New Posts  All Forums:Forum Nav:

Noise problem with Amphora

post #1 of 7
Thread Starter 
Hi I am using a Amphora with GS1000i's. There seems to be a lot of background noise when used in the high gain setting. Also there is a buzz/hum whenever I touch the volume knob or any of the metal switches at the back.

Is this normal, if not is it an earth problem.

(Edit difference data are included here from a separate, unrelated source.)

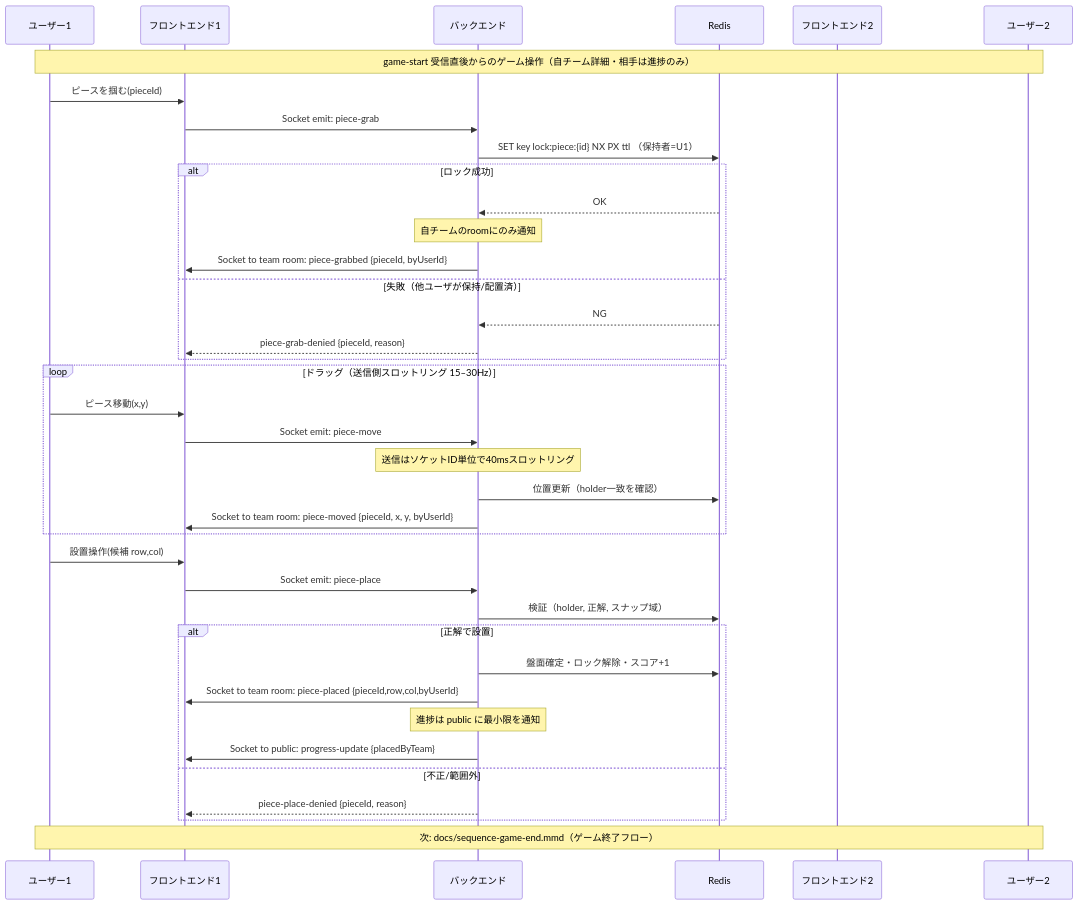
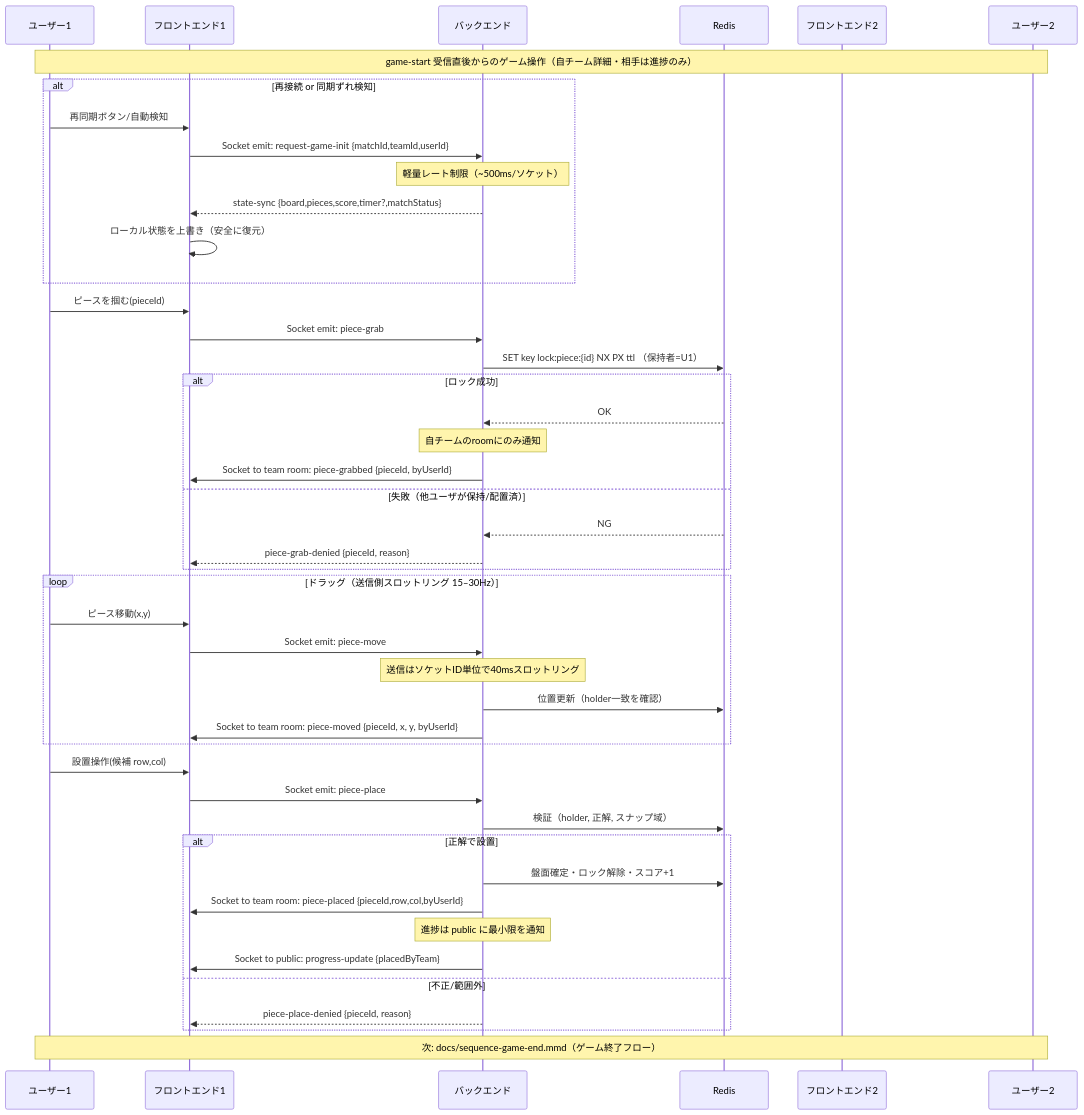
The diagram in docs/in-game/sequence-in-game.mmd (kotek-7/minpuzz), drawn with Mermaid before and after one commit.

Commit message:
ドキュメント更新

```diff
--- a/docs/in-game/sequence-in-game.mmd
+++ b/docs/in-game/sequence-in-game.mmd
@@ -1,46 +1,55 @@
 %%{init: {'theme':'default', 'themeVariables': {'primaryColor': '#4f46e5', 'primaryTextColor': '#fff', 'primaryBorderColor': '#3730a3', 'lineColor': '#374151', 'secondaryColor': '#e5e7eb', 'tertiaryColor': '#f3f4f6'}}}%%
 
 %% ゲーム中（通常操作：掴む→動かす→設置→進捗更新）
 sequenceDiagram
     participant U1 as ユーザー1
     participant F1 as フロントエンド1
     participant B as バックエンド
     participant R as Redis
     participant F2 as フロントエンド2
     participant U2 as ユーザー2
 
     Note over U1,U2: game-start 受信直後からのゲーム操作（自チーム詳細・相手は進捗のみ）
+
+    %% 再接続/同期ずれ時のスナップショット再取得
+    alt 再接続 or 同期ずれ検知
+        U1->>F1: 再同期ボタン/自動検知
+        F1->>B: Socket emit: request-game-init {matchId,teamId,userId}
+        Note over B: 軽量レート制限（~500ms/ソケット）
+        B-->>F1: state-sync {board,pieces,score,timer?,matchStatus}
+        F1->>F1: ローカル状態を上書き（安全に復元）
+    end
 
     U1->>F1: ピースを掴む(pieceId)
     F1->>B: Socket emit: piece-grab
     B->>R: SET key lock:piece:{id} NX PX ttl （保持者=U1）
     alt ロック成功
         R-->>B: OK
         Note over B: 自チームのroomにのみ通知
         B->>F1: Socket to team room: piece-grabbed {pieceId, byUserId}
     else 失敗（他ユーザが保持/配置済）
         R-->>B: NG
         B-->>F1: piece-grab-denied {pieceId, reason}
     end
 
     loop ドラッグ（送信側スロットリング 15–30Hz）
         U1->>F1: ピース移動(x,y)
         F1->>B: Socket emit: piece-move
         Note over B: 送信はソケットID単位で40msスロットリング
         B->>R: 位置更新（holder一致を確認）
         B->>F1: Socket to team room: piece-moved {pieceId, x, y, byUserId}
     end
 
     U1->>F1: 設置操作(候補 row,col)
     F1->>B: Socket emit: piece-place
     B->>R: 検証（holder, 正解, スナップ域）
     alt 正解で設置
         B->>R: 盤面確定・ロック解除・スコア+1
         B->>F1: Socket to team room: piece-placed {pieceId,row,col,byUserId}
         Note over B: 進捗は public に最小限を通知
         B->>F1: Socket to public: progress-update {placedByTeam}
     else 不正/範囲外
         B-->>F1: piece-place-denied {pieceId, reason}
     end
 
     Note over U1,U2: 次: docs/sequence-game-end.mmd（ゲーム終了フロー）
```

Thanks for any feedback.
post #2 of 7
Why use the GS1000s in high gain? I have noticed the hum when touching metal parts of my past amps, but only when I had built up a static charge, (wearing socks on carpet).
post #3 of 7
Thread Starter 
It may be an illusion, but i felt the high gain settings had more dynamics.
The hum is not from static. The hum stays as long as i am touching the metal parts. Disappears as soon as i remove my fingers off the metal.
post #4 of 7
Well the second problem, (the hum) is solved by not touching metal parts on the amp. If you try the headphones on low/no gain dose the background noise stay? Ken, anybody else?

Kevin
post #5 of 7
Hi Guys,

This is actually "normal" and no need for concern.

Depending on the source you have connected to your Amphora and the grounding of the source (the source's RCA ground relative to power ground of the AC powered source) - yes, it is possible that you can create a small ground loop when you touch the knob and this gets amplified by the amplifier section (and it is heard more on high gain because the loop noise is amplified more).

One reason for this is because the Amphora is off the grid and not connected to AC power (even when the charger is plugged in, the power switch completely disconnects it from the circuit). The other reason (probably the main reason!) is because it is in a wood chassis, so the RCA grounds of the Amphora have not continuity (via metal) to the volume control shaft/knob.

I suppose a wire can be ran from the RCA ground to metal shaft of the Goldpoint and this might solve the ground loop because the knob and the RCA ground of your source would all be at the same potential.

As far as high gain vs. low gain, if you can can use low gain and get the music loud enough by the time the volume knob is at max, this is ideal and will offer reduced noise (less gain = less noise). Regarding dynamics, the extra gain should not make a difference. The extra gain just makes the volume louder at a give setting on the volume knob, but if you don't need it to be louder (i.e. if you have more sensitive headphones that play louder with less power), then you might not need the added 12dB of gain.

Hope this helps!

Vinnie
post #6 of 7
Ahhhhhhhhhhhhhhhhhh!
post #7 of 7
Thread Starter 
Thanks Vinnie. All is understood.



Quote:
Originally Posted by Vinnie R. View Post
Hi Guys,

This is actually "normal" and no need for concern.

Depending on the source you have connected to your Amphora and the grounding of the source (the source's RCA ground relative to power ground of the AC powered source) - yes, it is possible that you can create a small ground loop when you touch the knob and this gets amplified by the amplifier section (and it is heard more on high gain because the loop noise is amplified more).

One reason for this is because the Amphora is off the grid and not connected to AC power (even when the charger is plugged in, the power switch completely disconnects it from the circuit). The other reason (probably the main reason!) is because it is in a wood chassis, so the RCA grounds of the Amphora have not continuity (via metal) to the volume control shaft/knob.

I suppose a wire can be ran from the RCA ground to metal shaft of the Goldpoint and this might solve the ground loop because the knob and the RCA ground of your source would all be at the same potential.

As far as high gain vs. low gain, if you can can use low gain and get the music loud enough by the time the volume knob is at max, this is ideal and will offer reduced noise (less gain = less noise). Regarding dynamics, the extra gain should not make a difference. The extra gain just makes the volume louder at a give setting on the volume knob, but if you don't need it to be louder (i.e. if you have more sensitive headphones that play louder with less power), then you might not need the added 12dB of gain.

Hope this helps!

Vinnie
New Posts  All Forums:Forum Nav:
  Return Home
  Back to Forum: ALO Audio Premier Sponsor Forum